Problem statement
Scan the listing below for the word "Design", then copy each line that has it.

Supplied records
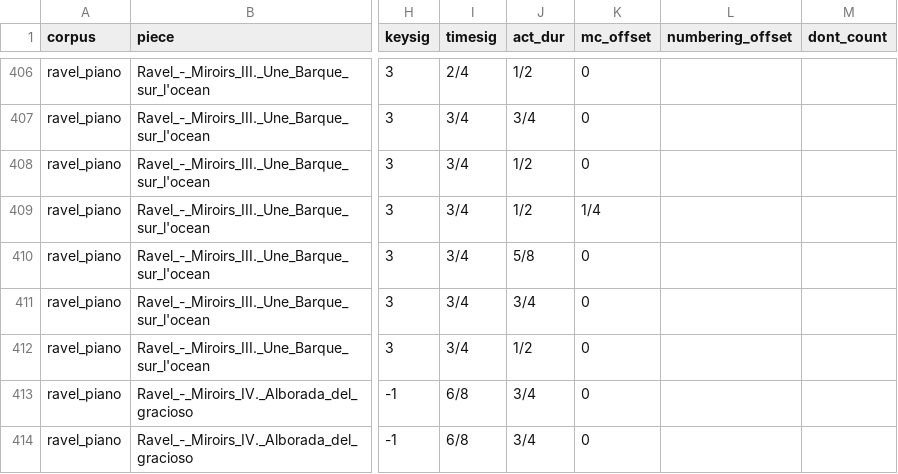
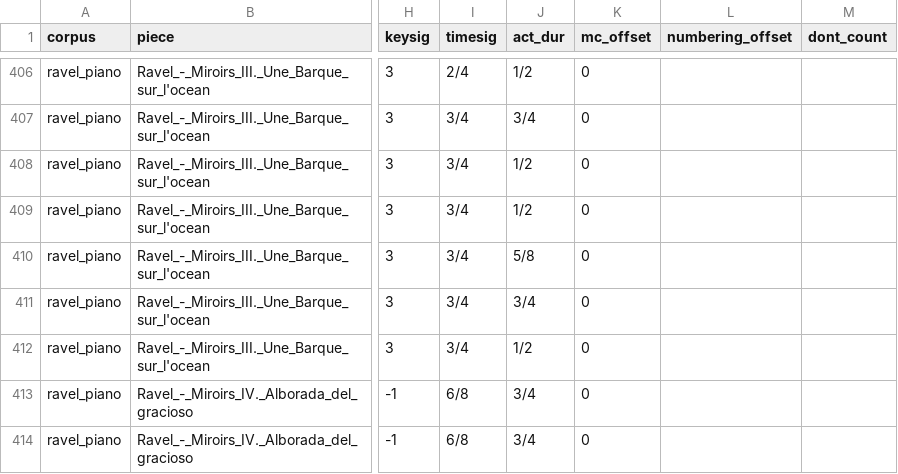
Before and after one commit to DCMLab/unittest_metacorpus, a TSV file: unittest_metacorpus.measures.tsv, drawn as a sheet; only a part is shown, gaps mark what is left out; the diff covers the shown part only; the diff names each change by its address in the sheet, - before the commit and + after, or states it on an @@ line.

```diff
--- a/unittest_metacorpus.measures.tsv
+++ b/unittest_metacorpus.measures.tsv
-K409 (mc_offset): 1/4
+K409 (mc_offset): 0
```
Also changed, not shown: 8 edited cells elsewhere in this file, unittest_metacorpus.expanded.tsv, unittest_metacorpus.metadata.tsv, 7 other files.
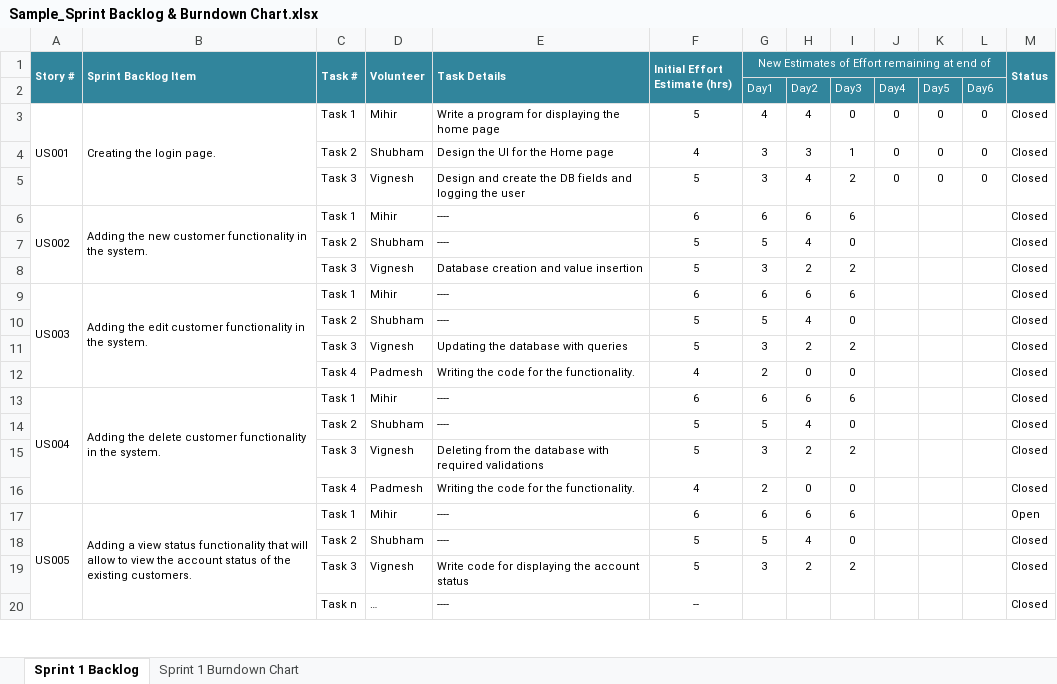
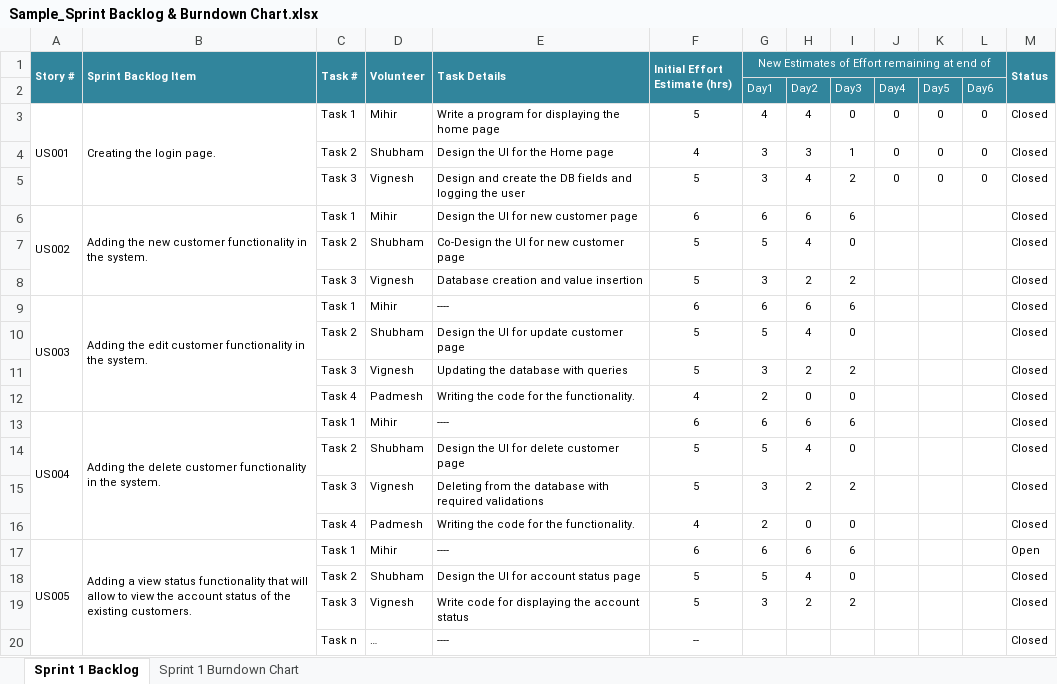
Before and after one commit to 216vignesh/Retail-Banking, an Excel workbook: Sample_Sprint Backlog & Burndown Chart.xlsx, sheet Sprint 1 Backlog, drawn as a sheet; only a part is shown; values as stored, in another font and other column widths than the file's, no borders; the diff covers the shown part only; the diff names each change by its address in the sheet, - before the commit and + after, or states it on an @@ line.

Commit message:
Sprint Backlog Added

```diff
--- a/Sample_Sprint Backlog & Burndown Chart.xlsx (sheet Sprint 1 Backlog)
+++ b/Sample_Sprint Backlog & Burndown Chart.xlsx (sheet Sprint 1 Backlog)
-E6 (Task Details): ----
+E6 (Task Details): Design the UI for new customer page
-E7 (Task Details): ----
+E7 (Task Details): Co-Design the UI for new customer page
-E10 (Task Details): ----
+E10 (Task Details): Design the UI for update customer page
-E14 (Task Details): ----
+E14 (Task Details): Design the UI for delete customer page
-E18 (Task Details): ----
+E18 (Task Details): Design the UI for account status page
```
Also changed, not shown: 16 edited cells elsewhere in this sheet.
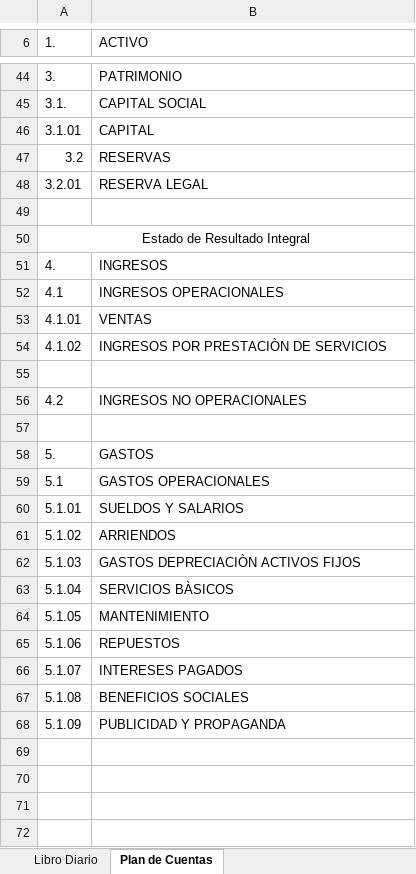
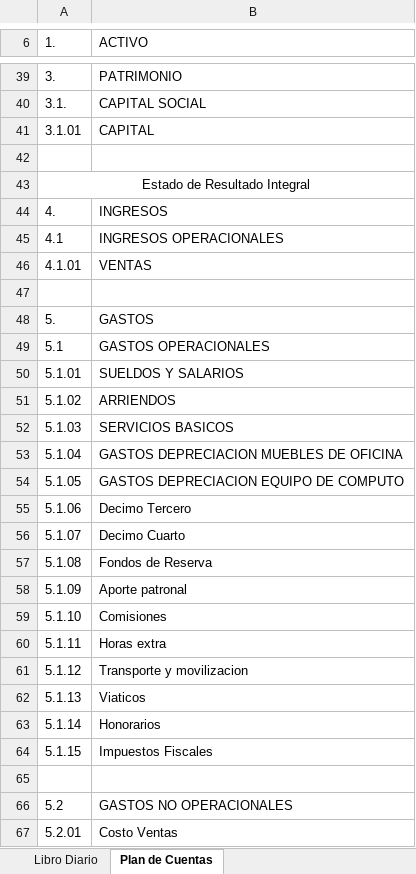
Before and after one commit to JamesJose7/Programa-Contable, an Excel workbook: Contabilidad.xlsx, sheet Plan de Cuentas, drawn as a sheet; only a part is shown, gaps mark what is left out; values as stored, in another font and other column widths than the file's, no borders; charts and pictures not drawn; removed rows and columns are numbered as before the commit, all else as after; the diff covers the shown part only; the diff names each change by its address in the sheet, - before the commit and + after, or states it on an @@ line.

```diff
--- a/Contabilidad.xlsx (sheet Plan de Cuentas)
+++ b/Contabilidad.xlsx (sheet Plan de Cuentas)
-row 47: 3.2 | RESERVAS
-row 48: 3.2.01 | RESERVA LEGAL
-row 54: 4.1.02 | INGRESOS POR PRESTACIÒN DE SERVICIOS
-row 55: (empty)
-row 56: 4.2 | INGRESOS NO OPERACIONALES
-B52 (ACTIVO): GASTOS DEPRECIACIÒN ACTIVOS FIJOS
+B52 (ACTIVO): SERVICIOS BASICOS
-B53 (ACTIVO): SERVICIOS BÀSICOS
+B53 (ACTIVO): GASTOS DEPRECIACION MUEBLES DE OFICINA
-B54 (ACTIVO): MANTENIMIENTO
+B54 (ACTIVO): GASTOS DEPRECIACION EQUIPO DE COMPUTO
-B55 (ACTIVO): REPUESTOS
+B55 (ACTIVO): Decimo Tercero
-B56 (ACTIVO): INTERESES PAGADOS
+B56 (ACTIVO): Decimo Cuarto
-B57 (ACTIVO): BENEFICIOS SOCIALES
+B57 (ACTIVO): Fondos de Reserva
-B58 (ACTIVO): PUBLICIDAD Y PROPAGANDA
+B58 (ACTIVO): Aporte patronal
+row 59: 5.1.10 | Comisiones
+row 60: 5.1.11 | Horas extra
+row 61: 5.1.12 | Transporte y movilizacion
+row 62: 5.1.13 | Viaticos
+row 63: 5.1.14 | Honorarios
+row 64: 5.1.15 | Impuestos Fiscales
+row 65: (empty)
+row 66: 5.2 | GASTOS NO OPERACIONALES
+row 67: 5.2.01 | Costo Ventas
```
Also changed, not shown: 5 added rows, 10 removed rows and 14 edited cells elsewhere in this sheet, sheet Libro Diario, 6 other files.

Worked solution
+E6 (Task Details): Design the UI for new customer page
+E7 (Task Details): Co-Design the UI for new customer page
+E10 (Task Details): Design the UI for update customer page
+E14 (Task Details): Design the UI for delete customer page
+E18 (Task Details): Design the UI for account status page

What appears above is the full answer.